EXERCISE AIM: From the data that follows, copy every line with the string "length".

BEGIN GIVEN DATA

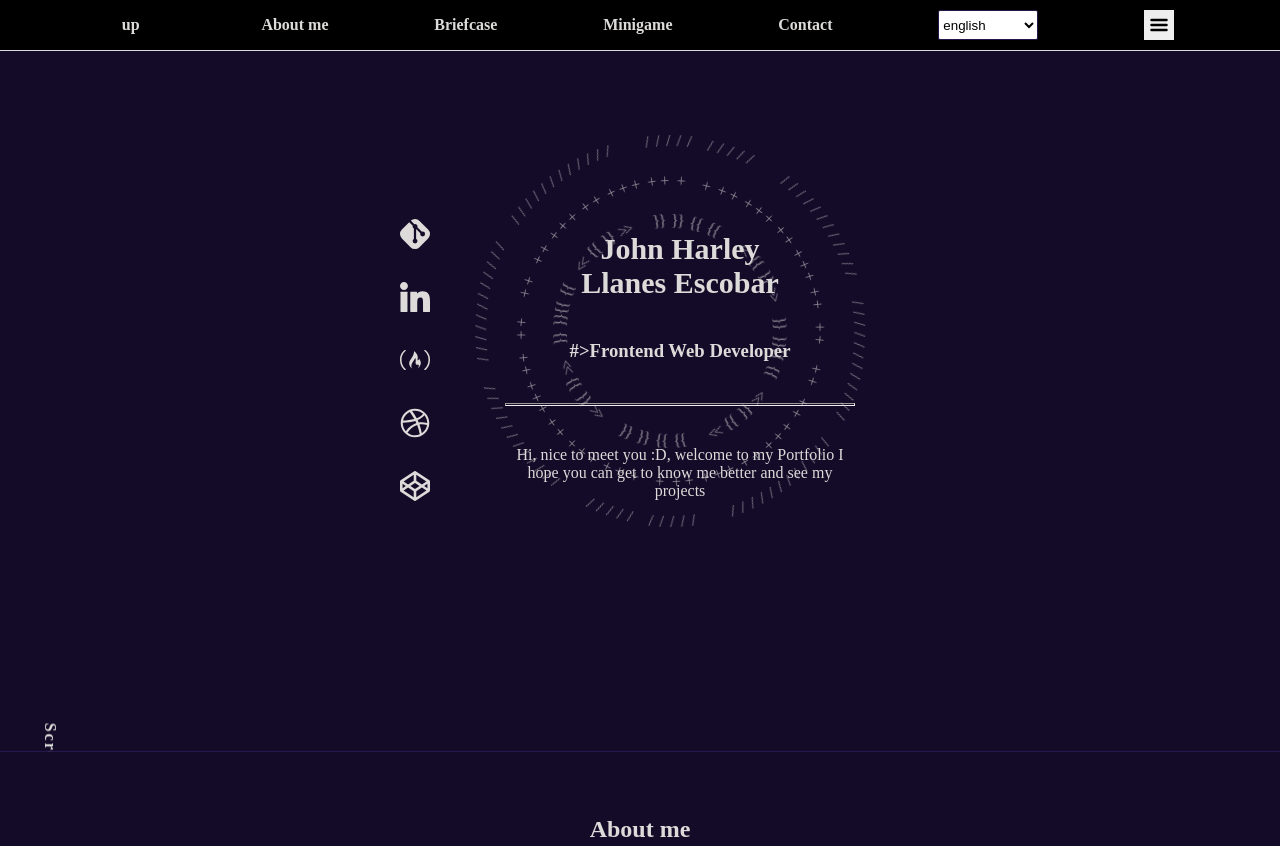
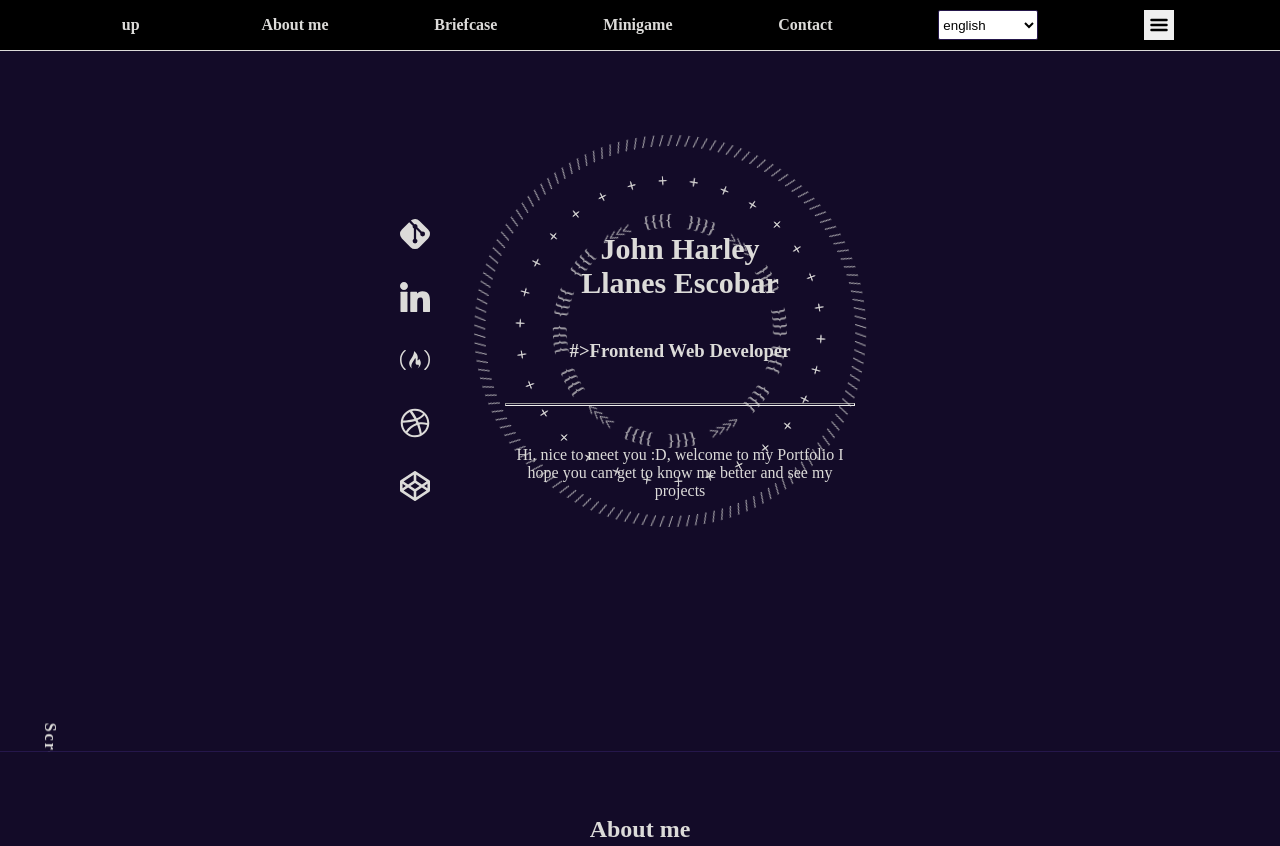
Before and after one commit to 21harley/potafolio.2.0_html_css_js, a plain HTML site: page index.html in a window 1280 px wide. Shown: the top 846 px of the page. Drawn offline with Linux system fonts and the light colour scheme.

Commit message:
update-25-06-2024

```diff
--- a/index.html
+++ b/index.html
@@ -126,9 +126,9 @@
                 <img src="./assect/img/harley.jpeg" alt="" class="img-about-me">
              </div>
             <p class="container-about-me__p lang" lang="9">
-                I am a self-taught programmer, student of Computer Engineering of 7 semester besides being a full stack developer Vue-Laravel and React-Express. In my free time I teach programming classes in languages like c/c++ and java as well as designing user interfaces in figma.
+                I am a self-taught programmer, student of Computer Engineering of 9 semester besides being a full stack developer Vue-Laravel and React-Express. In my free time I teach programming classes in languages like c/c++ and java as well as designing user interfaces in figma.
             </p>
-            <a href="./assect/CV/CV_John_Llanes_english.pdf" download="CV_John_Llanes_english.pdf" class="link-cv-download lang" lang="8">Decarga CV</a>
+            <a href="./assect/CV/CV_John_Llanes_english.pdf" download="CV_John_Llanes_english.pdf" class="link-cv-download lang" lang="8">Download CV</a>
         </section>
         <section id="Briefcase" class="container container-briefcase">
             <h2 class="lang" lang="3">Briefcase</h2>
@@ -410,7 +410,7 @@
                 </ul>
               </div>
               <span>john.llanes.1996@gmail.com</span>
-              <span>&copy;-2023-john.llanes</span>
+              <span>&copy;-2024-john.llanes</span>
         </div>
     </footer>
     <script src="js/index.js" type="module"></script>
--- a/js/Languages/ListLangues.js
+++ b/js/Languages/ListLangues.js
@@ -9,7 +9,7 @@ const english={
         'Hi, nice to meet you :D, welcome to my Portfolio I hope you can get to know me better and see my projects.',
         'Close',
         'Download CV',
-        'I am a self-taught programmer, student of Computer Engineering of 7 semester besides being a full stack developer Vue-Laravel and React-Express. In my free time I teach programming classes in languages like c/c++ and java as well as designing user interfaces in figma.',
+        'I am a self-taught programmer, student of Computer Engineering of 9 semester besides being a full stack developer Vue-Laravel and React-Express. In my free time I teach programming classes in languages like c/c++ and java as well as designing user interfaces in figma.',
         'Name',
         'Email',
         'What did you think of the page?',
@@ -57,7 +57,7 @@ const spanish={
         'Hola muncho gusto :D, se bienvenido a mi Portafolio espero puedas, conocerme mejor y ver mis proyectos.',
         'Cerrar',
         'Descarga CV',
-        'Soy un programador autodidacta, estudiante de Ing. Informática de 7 semestre además de ser un developer full stack Vue-Laravel y React-Express. En mis tiempos libres doy clase de programación en lenguajes como c/c++ y java además de diseñar interfaces de usuario en figma.',
+        'Soy un programador autodidacta, estudiante de Ing. Informática de 9 semestre además de ser un developer full stack Vue-Laravel y React-Express. En mis tiempos libres doy clase de programación en lenguajes como c/c++ y java además de diseñar interfaces de usuario en figma.',
         'Nombre',
         'Correo',
         '¿Qué te pareció la página?',
--- a/js/Mandala/Mandala.js
+++ b/js/Mandala/Mandala.js
@@ -1,44 +1,55 @@
-function genertionHTML(character,pos,ban,radio,inputs){
-    const auxArry=[[1,1],[-1,-1],[-1,1],[1,-1]];
-    const angulosA=[180,360,180,0];
-    const ar=[-1,-1,1,1];
-    const angulosB=[180,360,0,180];
-    let x=1*auxArry[pos][0];
-    let y=1*auxArry[pos][1];
-    let cuadrante=(ban)?angulosA[pos]:angulosB[pos];
-    let arg=ar[pos];
+function generateHTML(character, pos, isAlternate, radius, inputClass) {
+  const directions = [[1, 1], [-1, -1], [-1, 1], [1, -1]];
+  const anglesA = [180, 360, 180, 0];
+  const anglesB = [180, 360, 0, 180];
+  const angleMultiplier = [-1, -1, 1, 1];
 
-      let circle={
-        gra:90/character.length,
-        int:radio/character.length
-      }
-      let framen=document.createDocumentFragment();
-      let valoresX=[],valoresY=[];
-      for(let i=0,grados=circle.gra;i<character.length;i++,grados+=circle.gra){
-        const valueY=Math.abs(Math.cos(grados)*radio);
-        const valueX=Math.abs(Math.sin(grados)*radio);
-        valoresX.push(valueX);
-        valoresY.push(valueY);
-      }
-      valoresY=valoresY.sort((a,b)=>a - b)
-      valoresX=(valoresX.sort((a,b)=>a - b)).reverse();
-      for(let i=0,interval=circle.int,grados=cuadrante;
-              i<character.length;
-              i++,interval+=circle.int,grados+=circle.gra){
+  let x = directions[pos][0];
+  let y = directions[pos][1];
+  let startAngle = isAlternate ? anglesA[pos] : anglesB[pos];
+  let angleFactor = angleMultiplier[pos];
 
-        const valueY=valoresY[i];
-        const valueX=valoresX[i];
-        const p=document.createElement('p');
-        p.textContent=character[i];
-        p.style.transform='translate3d('+(valueX*(x))+'px, '+(valueY*(y))+'px ,'+0+'px) rotate('+(90*arg-grados*arg)+'deg)' ;
-        p.classList.add('colorItem');
-        p.classList.add(`cInput${inputs}`);
-        framen.appendChild(p);
-      }
-      return {type:true,rep:framen,tag:''}
+  let circleProps = {
+      angleIncrement: 360 / character.length,
+      radiusIncrement: radius / character.length
+  };
+
+  let fragment = document.createDocumentFragment();
+
+  for (let i = 0, angle = startAngle; i < character.length; i++, angle += circleProps.angleIncrement) {
+      const radians = angle * (Math.PI / 180);
+      const valueX = radius * Math.cos(radians);
+      const valueY = radius * Math.sin(radians);
+
+      let p = document.createElement('p');
+      p.textContent = character[i];
+      p.style.transform = `translate3d(${valueX}px, ${valueY}px, 0px) rotate(${angle + 90}deg)`;
+      p.classList.add('colorItem', `cInput${inputClass}`);
+      fragment.appendChild(p);
   }
 
+  return { type: true, fragment: fragment, tag: '' };
+}
 
+export default function createMandala() {
+  const container = document.querySelector(".containerTitleA");
+
+  const patterns = [
+      '{{ {{ << {{ }} >> }} }} {{ {{ << {{ }} >> }} }}',
+      ' + + + + + + + + + + + + + + + + + + + + + + + + + + + + + +',
+      '/////////////////////////////////////////////////////////////////////'
+  ];
+  const radii = [110, 150, 190];
+
+  patterns.forEach((pattern, index) => {
+      for (let i = 0; i < 4; i++) {
+          const result = generateHTML(pattern, i, false, radii[index], "header");
+          container.append(result.fragment);
+      }
+  });
+}
+
+/*
   export default function createMandala(){
       //para el titulo
   const A=document.querySelector(".containerTitleA");
@@ -75,5 +86,6 @@ function genertionHTML(character,pos,ban,radio,inputs){
     const rep=genertionHTML('¿? ¿?',i,true,170);
     B.append(rep.rep);
   }
+
+  }
   */
-  }
```
Also changed, not shown: 2 other files.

END GIVEN DATA

EXERCISE SOLUTION:
-        gra:90/character.length,
-        int:radio/character.length
-      for(let i=0,grados=circle.gra;i<character.length;i++,grados+=circle.gra){
-              i<character.length;
+      angleIncrement: 360 / character.length,
+      radiusIncrement: radius / character.length
+  for (let i = 0, angle = startAngle; i < character.length; i++, angle += circleProps.angleIncrement) {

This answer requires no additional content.